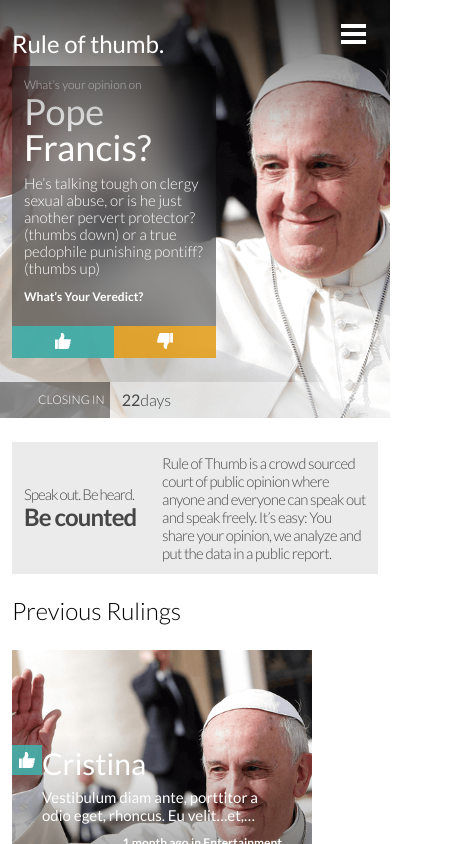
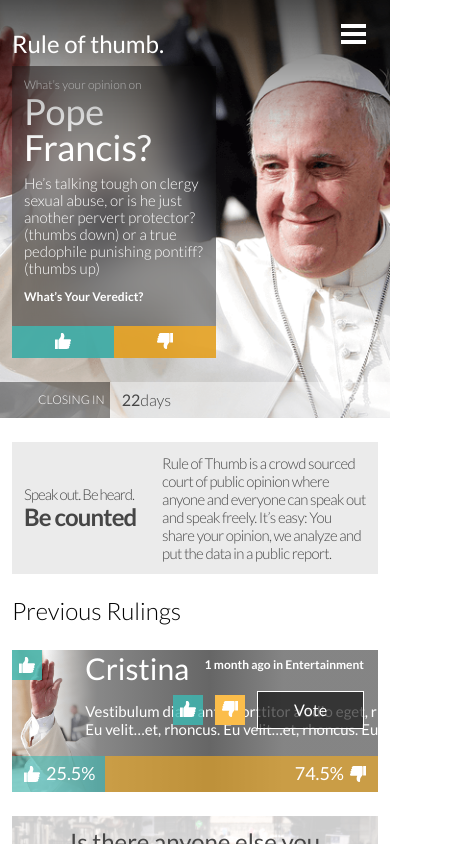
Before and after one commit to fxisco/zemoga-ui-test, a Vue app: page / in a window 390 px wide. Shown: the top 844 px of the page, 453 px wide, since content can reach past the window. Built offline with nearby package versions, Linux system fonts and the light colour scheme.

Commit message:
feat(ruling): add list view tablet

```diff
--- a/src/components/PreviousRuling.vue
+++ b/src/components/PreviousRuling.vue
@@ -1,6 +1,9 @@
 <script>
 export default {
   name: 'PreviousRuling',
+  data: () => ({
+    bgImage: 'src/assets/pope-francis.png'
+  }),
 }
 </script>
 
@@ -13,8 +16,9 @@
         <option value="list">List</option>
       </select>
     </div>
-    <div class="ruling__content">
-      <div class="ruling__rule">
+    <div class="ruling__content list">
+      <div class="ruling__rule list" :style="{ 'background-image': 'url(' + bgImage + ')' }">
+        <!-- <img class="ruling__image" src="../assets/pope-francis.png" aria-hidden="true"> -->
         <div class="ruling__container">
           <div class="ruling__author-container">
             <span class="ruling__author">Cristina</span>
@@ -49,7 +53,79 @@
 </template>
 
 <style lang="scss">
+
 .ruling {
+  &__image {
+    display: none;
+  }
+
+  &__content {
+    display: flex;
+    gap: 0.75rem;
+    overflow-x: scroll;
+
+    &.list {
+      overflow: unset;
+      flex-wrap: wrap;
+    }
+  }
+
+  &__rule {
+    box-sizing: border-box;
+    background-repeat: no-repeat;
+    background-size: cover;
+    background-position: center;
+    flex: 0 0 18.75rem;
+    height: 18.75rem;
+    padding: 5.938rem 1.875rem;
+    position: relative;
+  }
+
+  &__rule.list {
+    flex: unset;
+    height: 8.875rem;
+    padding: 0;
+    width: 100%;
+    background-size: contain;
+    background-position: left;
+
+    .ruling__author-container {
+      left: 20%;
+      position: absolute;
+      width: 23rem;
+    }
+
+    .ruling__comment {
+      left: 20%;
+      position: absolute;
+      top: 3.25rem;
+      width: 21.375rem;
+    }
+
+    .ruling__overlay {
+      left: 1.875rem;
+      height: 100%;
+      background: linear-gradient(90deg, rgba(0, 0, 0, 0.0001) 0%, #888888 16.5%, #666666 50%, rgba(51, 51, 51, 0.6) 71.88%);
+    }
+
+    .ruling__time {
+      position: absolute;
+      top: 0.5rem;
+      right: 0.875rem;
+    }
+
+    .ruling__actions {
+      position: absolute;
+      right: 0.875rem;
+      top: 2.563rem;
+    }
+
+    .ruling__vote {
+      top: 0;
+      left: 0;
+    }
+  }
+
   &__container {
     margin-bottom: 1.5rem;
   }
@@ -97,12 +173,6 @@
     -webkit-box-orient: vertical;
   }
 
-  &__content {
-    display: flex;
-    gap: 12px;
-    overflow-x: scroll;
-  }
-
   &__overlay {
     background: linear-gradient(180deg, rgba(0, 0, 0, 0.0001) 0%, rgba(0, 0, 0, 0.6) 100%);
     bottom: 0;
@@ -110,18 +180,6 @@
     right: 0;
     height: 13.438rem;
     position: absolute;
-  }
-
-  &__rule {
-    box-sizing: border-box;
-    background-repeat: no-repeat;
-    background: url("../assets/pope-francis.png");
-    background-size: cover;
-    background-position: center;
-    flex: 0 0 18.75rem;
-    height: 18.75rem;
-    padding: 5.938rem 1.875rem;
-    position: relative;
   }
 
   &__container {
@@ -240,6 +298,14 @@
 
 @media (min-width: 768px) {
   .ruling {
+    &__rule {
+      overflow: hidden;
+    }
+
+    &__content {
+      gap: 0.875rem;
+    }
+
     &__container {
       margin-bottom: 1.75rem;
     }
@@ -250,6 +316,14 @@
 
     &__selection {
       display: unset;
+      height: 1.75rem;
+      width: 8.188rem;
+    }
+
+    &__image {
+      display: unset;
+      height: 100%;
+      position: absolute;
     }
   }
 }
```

● **Exercise**
All entries above are to be set down word for word, and the pictures are to be left out.

● **Expected answer**
Before and after one commit to fxisco/zemoga-ui-test, a Vue app: page / in a window 390 px wide. Shown: the top 844 px of the page, 453 px wide, since content can reach past the window. Built offline with nearby package versions, Linux system fonts and the light colour scheme.

Commit message:
feat(ruling): add list view tablet

```diff
--- a/src/components/PreviousRuling.vue
+++ b/src/components/PreviousRuling.vue
@@ -1,6 +1,9 @@
 <script>
 export default {
   name: 'PreviousRuling',
+  data: () => ({
+    bgImage: 'src/assets/pope-francis.png'
+  }),
 }
 </script>
 
@@ -13,8 +16,9 @@
         <option value="list">List</option>
       </select>
     </div>
-    <div class="ruling__content">
-      <div class="ruling__rule">
+    <div class="ruling__content list">
+      <div class="ruling__rule list" :style="{ 'background-image': 'url(' + bgImage + ')' }">
+        <!-- <img class="ruling__image" src="../assets/pope-francis.png" aria-hidden="true"> -->
         <div class="ruling__container">
           <div class="ruling__author-container">
             <span class="ruling__author">Cristina</span>
@@ -49,7 +53,79 @@
 </template>
 
 <style lang="scss">
+
 .ruling {
+  &__image {
+    display: none;
+  }
+
+  &__content {
+    display: flex;
+    gap: 0.75rem;
+    overflow-x: scroll;
+
+    &.list {
+      overflow: unset;
+      flex-wrap: wrap;
+    }
+  }
+
+  &__rule {
+    box-sizing: border-box;
+    background-repeat: no-repeat;
+    background-size: cover;
+    background-position: center;
+    flex: 0 0 18.75rem;
+    height: 18.75rem;
+    padding: 5.938rem 1.875rem;
+    position: relative;
+  }
+
+  &__rule.list {
+    flex: unset;
+    height: 8.875rem;
+    padding: 0;
+    width: 100%;
+    background-size: contain;
+    background-position: left;
+
+    .ruling__author-container {
+      left: 20%;
+      position: absolute;
+      width: 23rem;
+    }
+
+    .ruling__comment {
+      left: 20%;
+      position: absolute;
+      top: 3.25rem;
+      width: 21.375rem;
+    }
+
+    .ruling__overlay {
+      left: 1.875rem;
+      height: 100%;
+      background: linear-gradient(90deg, rgba(0, 0, 0, 0.0001) 0%, #888888 16.5%, #666666 50%, rgba(51, 51, 51, 0.6) 71.88%);
+    }
+
+    .ruling__time {
+      position: absolute;
+      top: 0.5rem;
+      right: 0.875rem;
+    }
+
+    .ruling__actions {
+      position: absolute;
+      right: 0.875rem;
+      top: 2.563rem;
+    }
+
+    .ruling__vote {
+      top: 0;
+      left: 0;
+    }
+  }
+
   &__container {
     margin-bottom: 1.5rem;
   }
@@ -97,12 +173,6 @@
     -webkit-box-orient: vertical;
   }
 
-  &__content {
-    display: flex;
-    gap: 12px;
-    overflow-x: scroll;
-  }
-
   &__overlay {
     background: linear-gradient(180deg, rgba(0, 0, 0, 0.0001) 0%, rgba(0, 0, 0, 0.6) 100%);
     bottom: 0;
@@ -110,18 +180,6 @@
     right: 0;
     height: 13.438rem;
     position: absolute;
-  }
-
-  &__rule {
-    box-sizing: border-box;
-    background-repeat: no-repeat;
-    background: url("../assets/pope-francis.png");
-    background-size: cover;
-    background-position: center;
-    flex: 0 0 18.75rem;
-    height: 18.75rem;
-    padding: 5.938rem 1.875rem;
-    position: relative;
   }
 
   &__container {
@@ -240,6 +298,14 @@
 
 @media (min-width: 768px) {
   .ruling {
+    &__rule {
+      overflow: hidden;
+    }
+
+    &__content {
+      gap: 0.875rem;
+    }
+
     &__container {
       margin-bottom: 1.75rem;
     }
@@ -250,6 +316,14 @@
 
     &__selection {
       display: unset;
+      height: 1.75rem;
+      width: 8.188rem;
+    }
+
+    &__image {
+      display: unset;
+      height: 100%;
+      position: absolute;
     }
   }
 }
```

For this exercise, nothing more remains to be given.